And the best possession for me? An object, a creature? A construction or contraption which in itself holds an enormous presence, yet could be easily missed. A chilling, yet heart achingly beautiful specimen. A tortoise, cut open, internal parts removed long ago, except for hip and shoulder bones and a head. The shell has been re-attached with a hinge and a hooked latch. A hinge and a latch! I fancy it is a book without words, a thousand stories wide.

I mean, who hasn’t wondered if there really is blood and bone underneath those shells? If actually inside, is a complicated clockwork mechanism or has fancied that a tiny man is in there peddling the tortoise, pressing buttons, pulling strings? Who hasn’t thought of the tortoise, sitting inside his shell (at home) with a cup of tea sitting, skinny and wrinkly on his sofa reading the tortoise news?

Look closer and a more foreboding and sinister tale reveals itself. It is far more unsettling to take it – As it is. There is nothing inside the shell. We can open and close it at will. It is empty. Nothing but shell and bone, heavy with the space of the missing tortoise.

13/06/2016 / jenniferrobsonartist

Limited Edition Prints


Editions of 25





The Blue Hare



The Stag

inverted deertintturquoise





07/12/2015 / jenniferrobsonartist

Christmas Cards

Special edition Christmas card turquoise on black and white 2015 now available online on my Folksy account.
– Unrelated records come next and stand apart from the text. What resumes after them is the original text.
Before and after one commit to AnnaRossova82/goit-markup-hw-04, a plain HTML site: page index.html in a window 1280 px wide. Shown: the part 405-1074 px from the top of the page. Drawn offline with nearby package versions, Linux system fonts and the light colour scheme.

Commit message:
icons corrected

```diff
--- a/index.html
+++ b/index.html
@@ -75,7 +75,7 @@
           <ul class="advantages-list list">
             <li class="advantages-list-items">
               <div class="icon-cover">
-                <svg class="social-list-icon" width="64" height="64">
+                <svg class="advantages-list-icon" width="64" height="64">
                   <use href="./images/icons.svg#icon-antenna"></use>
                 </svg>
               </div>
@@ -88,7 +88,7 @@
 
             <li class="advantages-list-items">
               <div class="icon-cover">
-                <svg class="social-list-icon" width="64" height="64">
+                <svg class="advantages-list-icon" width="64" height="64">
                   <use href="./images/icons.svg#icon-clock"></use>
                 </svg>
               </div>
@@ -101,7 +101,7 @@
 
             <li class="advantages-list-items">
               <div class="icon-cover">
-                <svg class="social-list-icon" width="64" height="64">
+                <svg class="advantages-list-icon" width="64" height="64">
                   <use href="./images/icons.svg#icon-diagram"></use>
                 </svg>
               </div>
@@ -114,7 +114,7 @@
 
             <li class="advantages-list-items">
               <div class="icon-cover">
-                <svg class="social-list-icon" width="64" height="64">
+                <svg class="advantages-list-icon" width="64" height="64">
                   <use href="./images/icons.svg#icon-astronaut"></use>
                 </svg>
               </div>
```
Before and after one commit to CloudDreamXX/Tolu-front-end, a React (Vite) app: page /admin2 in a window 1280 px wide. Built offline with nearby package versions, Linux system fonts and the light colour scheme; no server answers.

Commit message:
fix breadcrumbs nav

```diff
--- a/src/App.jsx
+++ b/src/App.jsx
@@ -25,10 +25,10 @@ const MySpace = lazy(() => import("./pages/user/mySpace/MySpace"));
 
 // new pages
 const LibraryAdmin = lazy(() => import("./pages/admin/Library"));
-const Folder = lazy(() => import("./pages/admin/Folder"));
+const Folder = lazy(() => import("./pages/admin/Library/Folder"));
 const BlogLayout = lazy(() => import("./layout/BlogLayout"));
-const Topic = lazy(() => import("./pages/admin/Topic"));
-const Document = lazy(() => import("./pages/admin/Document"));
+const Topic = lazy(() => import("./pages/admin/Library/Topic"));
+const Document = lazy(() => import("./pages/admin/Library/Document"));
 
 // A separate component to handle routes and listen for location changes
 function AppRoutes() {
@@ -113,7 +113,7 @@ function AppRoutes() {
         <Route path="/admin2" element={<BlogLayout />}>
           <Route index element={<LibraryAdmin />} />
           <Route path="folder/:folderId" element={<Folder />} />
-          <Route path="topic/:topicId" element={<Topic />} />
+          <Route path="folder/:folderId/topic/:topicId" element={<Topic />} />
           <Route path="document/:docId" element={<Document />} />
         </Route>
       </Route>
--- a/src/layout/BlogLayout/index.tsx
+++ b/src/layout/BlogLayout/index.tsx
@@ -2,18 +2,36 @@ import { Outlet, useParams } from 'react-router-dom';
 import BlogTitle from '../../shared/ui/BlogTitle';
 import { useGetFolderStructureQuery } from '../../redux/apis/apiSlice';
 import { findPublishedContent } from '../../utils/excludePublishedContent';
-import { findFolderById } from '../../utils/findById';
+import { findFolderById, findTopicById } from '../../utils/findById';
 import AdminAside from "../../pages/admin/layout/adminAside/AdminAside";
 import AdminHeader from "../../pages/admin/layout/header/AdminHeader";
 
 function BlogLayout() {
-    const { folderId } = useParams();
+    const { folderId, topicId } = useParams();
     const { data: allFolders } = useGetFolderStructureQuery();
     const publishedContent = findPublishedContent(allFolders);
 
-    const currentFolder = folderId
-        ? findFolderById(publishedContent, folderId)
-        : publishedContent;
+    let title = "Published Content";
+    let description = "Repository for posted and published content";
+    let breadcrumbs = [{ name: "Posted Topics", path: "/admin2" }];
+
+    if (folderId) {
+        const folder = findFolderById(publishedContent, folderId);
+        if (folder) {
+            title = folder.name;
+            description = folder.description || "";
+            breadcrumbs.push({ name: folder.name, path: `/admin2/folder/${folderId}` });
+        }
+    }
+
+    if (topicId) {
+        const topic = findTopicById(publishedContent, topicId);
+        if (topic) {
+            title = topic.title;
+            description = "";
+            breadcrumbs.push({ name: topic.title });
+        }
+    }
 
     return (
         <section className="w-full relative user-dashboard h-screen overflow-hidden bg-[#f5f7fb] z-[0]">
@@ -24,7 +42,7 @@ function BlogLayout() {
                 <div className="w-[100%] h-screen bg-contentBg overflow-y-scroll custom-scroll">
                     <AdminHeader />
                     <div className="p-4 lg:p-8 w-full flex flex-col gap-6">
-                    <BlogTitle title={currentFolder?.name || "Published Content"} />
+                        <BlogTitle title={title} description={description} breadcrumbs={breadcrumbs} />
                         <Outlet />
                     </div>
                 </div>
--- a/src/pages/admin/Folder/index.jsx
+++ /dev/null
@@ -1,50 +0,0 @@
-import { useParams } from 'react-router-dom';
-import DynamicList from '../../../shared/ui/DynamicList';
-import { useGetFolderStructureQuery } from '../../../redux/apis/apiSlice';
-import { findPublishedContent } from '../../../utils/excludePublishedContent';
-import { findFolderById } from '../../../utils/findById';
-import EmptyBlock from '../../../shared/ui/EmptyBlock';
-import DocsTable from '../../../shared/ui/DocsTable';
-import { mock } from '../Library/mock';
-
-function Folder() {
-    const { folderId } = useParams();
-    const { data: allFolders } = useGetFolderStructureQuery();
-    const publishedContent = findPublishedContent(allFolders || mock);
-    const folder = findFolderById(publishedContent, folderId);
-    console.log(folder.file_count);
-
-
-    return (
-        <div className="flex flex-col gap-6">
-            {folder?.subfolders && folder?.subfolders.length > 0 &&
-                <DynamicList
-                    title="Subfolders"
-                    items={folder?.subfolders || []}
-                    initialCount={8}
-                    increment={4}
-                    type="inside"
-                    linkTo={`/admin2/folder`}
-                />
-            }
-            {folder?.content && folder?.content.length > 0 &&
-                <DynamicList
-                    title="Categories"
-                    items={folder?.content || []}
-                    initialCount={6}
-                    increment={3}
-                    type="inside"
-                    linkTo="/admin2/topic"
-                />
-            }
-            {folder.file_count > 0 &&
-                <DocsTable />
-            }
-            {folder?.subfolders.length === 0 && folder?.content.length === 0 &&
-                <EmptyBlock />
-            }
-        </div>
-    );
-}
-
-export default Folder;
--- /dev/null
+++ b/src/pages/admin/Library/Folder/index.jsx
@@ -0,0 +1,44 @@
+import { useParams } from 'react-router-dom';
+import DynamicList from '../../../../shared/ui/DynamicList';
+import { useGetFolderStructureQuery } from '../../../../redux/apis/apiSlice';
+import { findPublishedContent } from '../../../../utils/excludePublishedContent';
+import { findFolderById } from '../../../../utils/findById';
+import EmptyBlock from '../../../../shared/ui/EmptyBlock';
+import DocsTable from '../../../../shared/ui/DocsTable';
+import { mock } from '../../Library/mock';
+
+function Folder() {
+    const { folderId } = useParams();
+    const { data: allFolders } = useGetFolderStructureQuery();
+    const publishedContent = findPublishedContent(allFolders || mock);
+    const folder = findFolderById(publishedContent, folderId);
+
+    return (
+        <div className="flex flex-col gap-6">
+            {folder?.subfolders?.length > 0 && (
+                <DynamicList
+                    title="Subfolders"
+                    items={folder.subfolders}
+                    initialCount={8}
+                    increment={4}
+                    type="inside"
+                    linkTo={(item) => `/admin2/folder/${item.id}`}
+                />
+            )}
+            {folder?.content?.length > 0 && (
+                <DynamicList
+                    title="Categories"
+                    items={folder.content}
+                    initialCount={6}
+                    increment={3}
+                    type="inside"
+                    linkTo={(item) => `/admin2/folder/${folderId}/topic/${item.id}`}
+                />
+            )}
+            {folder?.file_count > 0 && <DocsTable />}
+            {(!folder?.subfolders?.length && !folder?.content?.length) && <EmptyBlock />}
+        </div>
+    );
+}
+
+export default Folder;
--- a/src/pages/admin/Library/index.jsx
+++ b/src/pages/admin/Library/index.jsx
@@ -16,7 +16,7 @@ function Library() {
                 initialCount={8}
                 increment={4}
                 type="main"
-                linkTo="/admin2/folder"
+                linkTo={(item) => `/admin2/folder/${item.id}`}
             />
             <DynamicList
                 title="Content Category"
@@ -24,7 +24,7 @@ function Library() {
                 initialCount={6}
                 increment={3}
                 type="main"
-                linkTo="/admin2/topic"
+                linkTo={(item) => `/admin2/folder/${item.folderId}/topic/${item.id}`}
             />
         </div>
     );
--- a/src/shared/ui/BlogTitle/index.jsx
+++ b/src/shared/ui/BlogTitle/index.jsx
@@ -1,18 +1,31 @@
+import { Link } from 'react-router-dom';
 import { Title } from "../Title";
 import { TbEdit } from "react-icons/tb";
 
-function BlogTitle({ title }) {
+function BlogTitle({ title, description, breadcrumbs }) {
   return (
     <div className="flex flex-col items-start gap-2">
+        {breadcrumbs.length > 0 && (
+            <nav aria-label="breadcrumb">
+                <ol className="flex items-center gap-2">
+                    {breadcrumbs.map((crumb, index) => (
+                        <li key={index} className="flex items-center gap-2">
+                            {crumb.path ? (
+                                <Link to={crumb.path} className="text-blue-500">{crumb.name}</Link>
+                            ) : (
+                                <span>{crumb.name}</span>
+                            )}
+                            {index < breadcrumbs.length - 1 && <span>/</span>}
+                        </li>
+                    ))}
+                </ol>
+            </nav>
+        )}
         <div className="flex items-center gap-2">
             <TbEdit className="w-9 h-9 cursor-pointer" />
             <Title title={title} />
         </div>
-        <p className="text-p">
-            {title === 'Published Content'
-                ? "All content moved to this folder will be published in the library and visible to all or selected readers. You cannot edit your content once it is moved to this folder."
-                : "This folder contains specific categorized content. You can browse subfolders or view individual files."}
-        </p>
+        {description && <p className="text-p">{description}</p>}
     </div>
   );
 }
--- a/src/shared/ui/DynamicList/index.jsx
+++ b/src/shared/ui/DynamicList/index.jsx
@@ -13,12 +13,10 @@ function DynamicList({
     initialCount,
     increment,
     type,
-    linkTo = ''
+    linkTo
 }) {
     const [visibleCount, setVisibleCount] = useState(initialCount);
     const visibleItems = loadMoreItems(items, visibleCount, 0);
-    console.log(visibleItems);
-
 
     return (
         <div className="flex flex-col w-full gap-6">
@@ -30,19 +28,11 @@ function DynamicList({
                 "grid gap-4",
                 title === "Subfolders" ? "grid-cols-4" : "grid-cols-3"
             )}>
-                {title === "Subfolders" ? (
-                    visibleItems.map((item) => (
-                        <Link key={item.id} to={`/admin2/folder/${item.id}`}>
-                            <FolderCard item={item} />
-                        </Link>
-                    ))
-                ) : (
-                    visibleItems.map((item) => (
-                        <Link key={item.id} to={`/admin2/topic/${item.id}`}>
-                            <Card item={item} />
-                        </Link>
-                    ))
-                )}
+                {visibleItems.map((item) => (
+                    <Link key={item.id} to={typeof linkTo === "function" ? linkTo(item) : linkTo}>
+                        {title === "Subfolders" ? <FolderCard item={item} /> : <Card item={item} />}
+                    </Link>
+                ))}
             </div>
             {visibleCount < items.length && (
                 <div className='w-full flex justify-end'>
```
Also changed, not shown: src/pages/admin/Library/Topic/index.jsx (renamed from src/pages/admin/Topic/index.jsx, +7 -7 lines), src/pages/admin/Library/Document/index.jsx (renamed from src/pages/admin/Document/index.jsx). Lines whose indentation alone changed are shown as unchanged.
Coloured prints soon to be available.

01/12/2015 / jenniferrobsonartist

25/05/2015 / jenniferrobsonartist

Pablo Neruda, a Doll’s House and My Granda

So much in this, could’ve been six blogs! But I was just beginning.

Jennifer Robson - Artist

What a beautiful blue sky with white cloud sunny day! It just makes me feel so hopeful and like anything is possible. Sunlight is streaming through my studio window alighting on my work, casting incredible shadows on my horses and hares in my little sets. I love how my new work interacts with its surroundings like this, that’s the beauty of sculpture! The whole feel of a piece can change when you literally – see it in a different light. The sunlight sparkles and twinkles little glitter spots all over my studio. Just fabulous! I worked on my Doll’s House yesterday and have made lots of headway as to where it is going and what it is all about. It came from an original sketchbook idea I had 3years ago, after I read in a symbolism book that the house is often used as a representative symbol of the psyche…

View original post 797 more words

25/05/2015 / jenniferrobsonartist

500 new fairytales! You may have noticed

500 new fairytales!

You may have noticed I love fairytales…Well look here! 500 new fairytales discovered jeezo! Read The girl and the Turnip (?) here…

22/05/2015 / jenniferrobsonartist

Artist at work…. A few images of me wi

Artist at work….

A few images of me with my work or teaching from over the years. 🙂 7 ges of me an md

21/05/2015 / jenniferrobsonartist

Horses Horses Horses A few mock ups of m

Horses Horses Horses

A few mock ups of my horses in homes. 🙂 Prints now available large size here. 🙂

17/05/2015 / jenniferrobsonartist

:ooking over my first show, a really dif

:ooking over my first show, a really different atmosphere to The Girl who had a Tail. Polar opposite feelings. Dark and light. Interesting, obvious where my head was in each show. Art reflects life reflects Art. Now I need balance. Telling Tales (Tails) 2011

16/05/2015 / jenniferrobsonartist

aaaw this is just beautiful. I love natu

aaaw this is just beautiful. I love nature inspired art that interacts with its surroundings. Collosal why you so amazing?

16/05/2015 / jenniferrobsonartist

Has anybody seen these documentaries? Th

Has anybody seen these documentaries? They are amazing, if your looking for summit to do this avo watch these. i want a rummage in Polly Morgan’s freezer. I want to have a team to work for me like Gormley…yes please thank you!